Blog – Luis Diego Fallas’s Manipulating AVM2 byte code with F#

This article focuses on using AbcExplorationLib to parse AVM2 ActionScript byte code.   AbcExplorationLib is still rather new and does not yet have complete support for all AVM2 instructions.  However, it may eventually be useful for static analysis or, in the best possible case, flash generation from within .NET languages. 

 

Article – Richard Marsden’s Functional Programming with MapPoint and F# (Part One)

In this post Richard initially walks through the steps involved in getting COM Interop in F# via both early and late binding.  He then goes on to programmatically load up a new MapPoint instance and instantiate a pushpin on it.  Once the painful COM stuff is out of the way it seems F# could make a rather nice scripting language for Microsoft apps such as this.

We’ve been told that C# 4.0 will offer COM interoperability that is significant less painful due to it’s new named arguments, dynamic typing and language binding layers.  After reading this article, I can’t help but wonder how much of this (if any) will be available in F#.  In the CTP release both early and late binding are rather painful.


Stack Overflow – How does the option type work in F#?

It’s a rather simple question, but I do like how the community came out to help answer it.  Although, I do think it’s very debatable whether null or -1 make for a better answer to the question “how long is this null string?”.

Generally, I’m opposed to hiding information inside of a type meant to hold something else, especially if it’s a scalar value.  Were it not for the overhead involved, in C# I would think the best solution would be to throw an exception.  Inside F#, at least with option types you know you are handling an exceptional case and not just an empty variable.  Yet another great benefit of immutability.

 

Stack Overflow – F# – Cross Product of Two Lists

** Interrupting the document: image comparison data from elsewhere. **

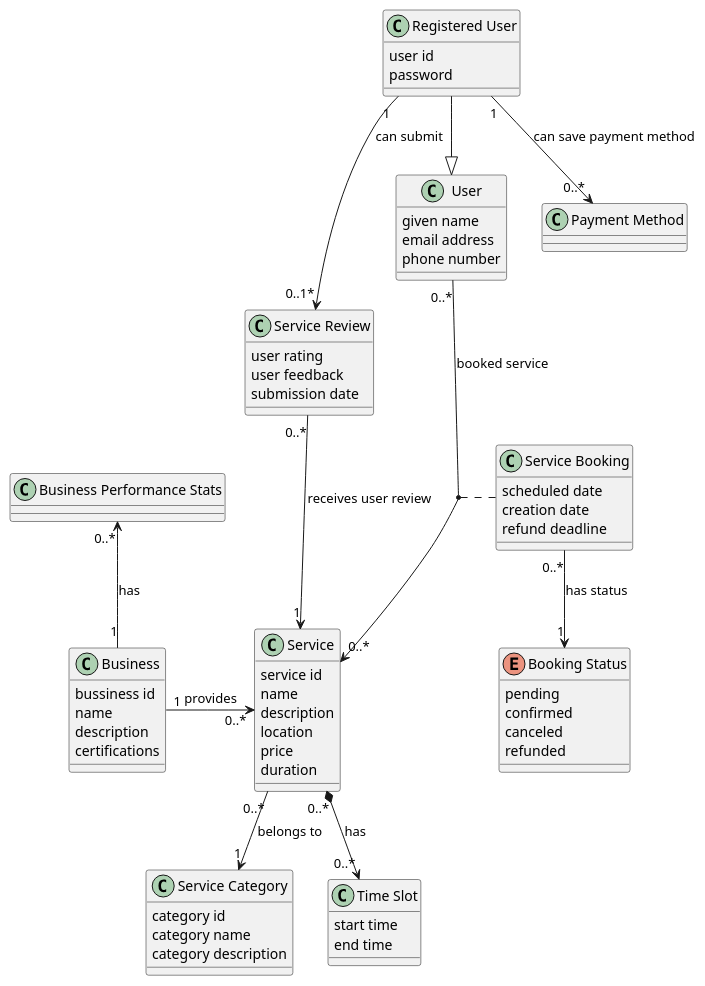
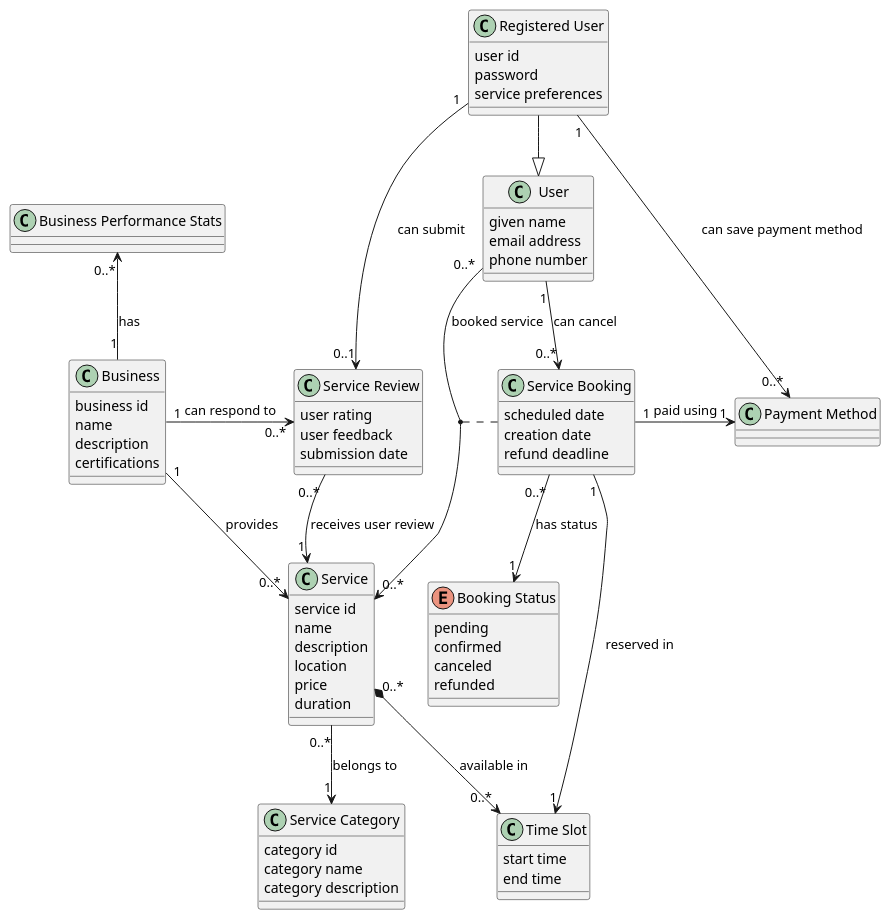
The diagram in uml/uml-class-diagram.plantuml (JuhTyg010/Vellure-NSWI041), drawn with PlantUML before and after one commit. The commit also changed 1 other file, not shown here.

Commit message:
Added updated class diagram

```diff
--- a/uml/uml-class-diagram.plantuml
+++ b/uml/uml-class-diagram.plantuml
@@ -1,77 +1,83 @@
 @startuml
 
 class User {
     given name
     email address
     phone number
 }
 
 class "Registered User" as RegisteredUser {
     user id
     password
+    service preferences
 }
 
 class Business {
-    bussiness id
+    business id
     name
     description
     certifications
 }
 
 class "Business Performance Stats" as BusinessPerformanceStats
 
 class Service {
    service id
    name
    description
    location
    price
    duration
 }
 
 class "Service Category" as ServiceCategory {
     category id
     category name
     category description
 }
 
 class "Service Booking" as ServiceBooking {
     scheduled date
     creation date
     refund deadline
 }
 
 class "Service Review" as ServiceReview {
     user rating
     user feedback
     submission date
 }
 
 class "Time Slot" as TimeSlot {
    start time
    end time
 }
 
 enum "Booking Status" as BookingStatus {
    pending
    confirmed
    canceled
    refunded
 }
 
 class "Payment Method" as PaymentMethod
 
 
 RegisteredUser --|> User
 Business "1" -r-> "0..*" Service : provides
-Service "0..*" *--> "0..*" TimeSlot : has
+Service "0..*" *--> "0..*" TimeSlot : available in
 User "0..*" --> "0..*" Service : booked service
 (User, Service) .. ServiceBooking
 ServiceBooking  "0..*" --> "1" BookingStatus : has status
-RegisteredUser "1" --> "0..*" PaymentMethod : can save payment method
-RegisteredUser "1" --> "0..1*" ServiceReview : can submit
+RegisteredUser "1" -r-> "0..*" PaymentMethod : can save payment method
+RegisteredUser "1" --> "0..1" ServiceReview : can submit
 Service "1" <-u- "0..*" ServiceReview : receives user review
 Service "0..*" --> "1" ServiceCategory : belongs to
 Business "1" -u-> "0..*" BusinessPerformanceStats : has
+Business "1" -r-> "0..*" ServiceReview : can respond to
+User "1" -d-> "0..*" ServiceBooking : can cancel
+ServiceBooking "1" --> "1" TimeSlot : reserved in
+ServiceBooking "1" -r--> "1" PaymentMethod : paid using
+
 
 @enduml
```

I wanted to include this as Tomas Petricek’s solution was extremely elegant.